EXERCISE INSTRUCTIONS:
Set down each line of the material that follows exactly, and leave its pictures out.

________________

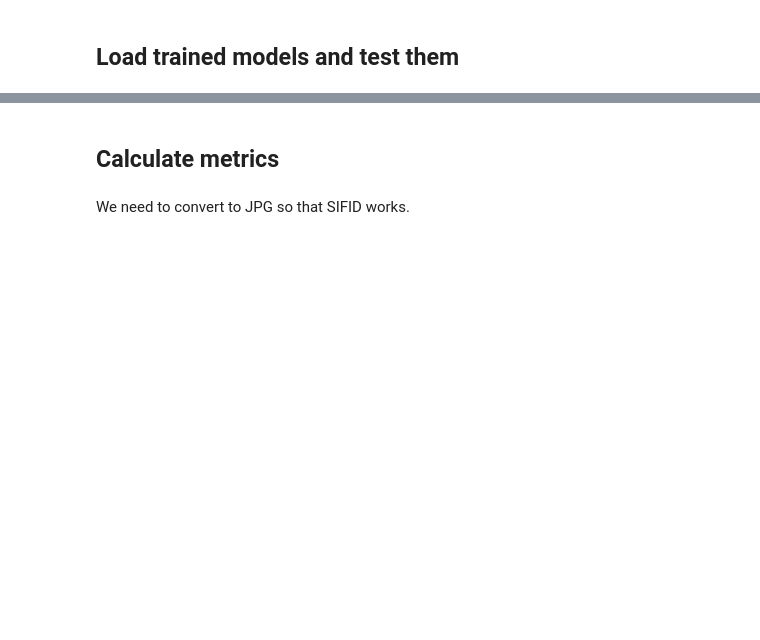
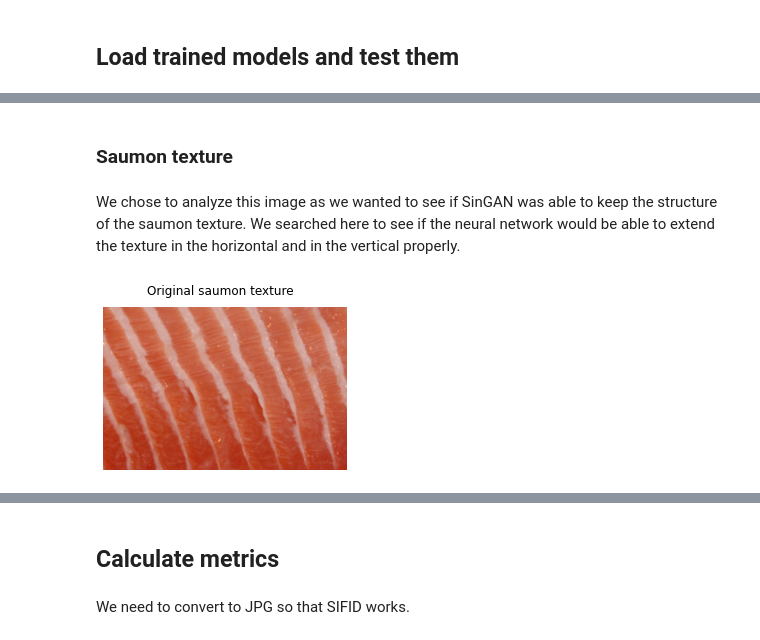
Before and after one commit to aliciafmachado/texture_singan, a Jupyter notebook: SinGAN_Alicia.ipynb, the cells around one changed output, grey strips where cells are left out. Drawn from its saved outputs; the diff is of its cells as text; code cells hidden in the pictures; blank space fills up the shorter version.

```diff
--- a/SinGAN_Alicia.ipynb
+++ b/SinGAN_Alicia.ipynb
@@ -335,0 +396,13 @@ Random Seed:  6142
+# %% [markdown]
+### Saumon texture
+# %% [markdown]
+We chose to analyze this image as we wanted to see if SinGAN was able to keep the structure of the saumon texture. We searched here to see if the neural network would be able to extend the texture in the horizontal and in the vertical properly.
+# %%
+list_paths = ['Input/Images/saumon.png']
+list_titles = ['']
+
+main_title = 'Original saumon texture'
+
+plot_imgs(list_paths, list_titles, main_title, nb_plots=1, figsize=(5,3))
+# %% [output]
+[figure, added]
```
Also changed, not shown: parts of 146 cells of this notebook.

________________

ANSWER BOX:
Before and after one commit to aliciafmachado/texture_singan, a Jupyter notebook: SinGAN_Alicia.ipynb, the cells around one changed output, grey strips where cells are left out. Drawn from its saved outputs; the diff is of its cells as text; code cells hidden in the pictures; blank space fills up the shorter version.

```diff
--- a/SinGAN_Alicia.ipynb
+++ b/SinGAN_Alicia.ipynb
@@ -335,0 +396,13 @@ Random Seed:  6142
+# %% [markdown]
+### Saumon texture
+# %% [markdown]
+We chose to analyze this image as we wanted to see if SinGAN was able to keep the structure of the saumon texture. We searched here to see if the neural network would be able to extend the texture in the horizontal and in the vertical properly.
+# %%
+list_paths = ['Input/Images/saumon.png']
+list_titles = ['']
+
+main_title = 'Original saumon texture'
+
+plot_imgs(list_paths, list_titles, main_title, nb_plots=1, figsize=(5,3))
+# %% [output]
+[figure, added]
```
Also changed, not shown: parts of 146 cells of this notebook.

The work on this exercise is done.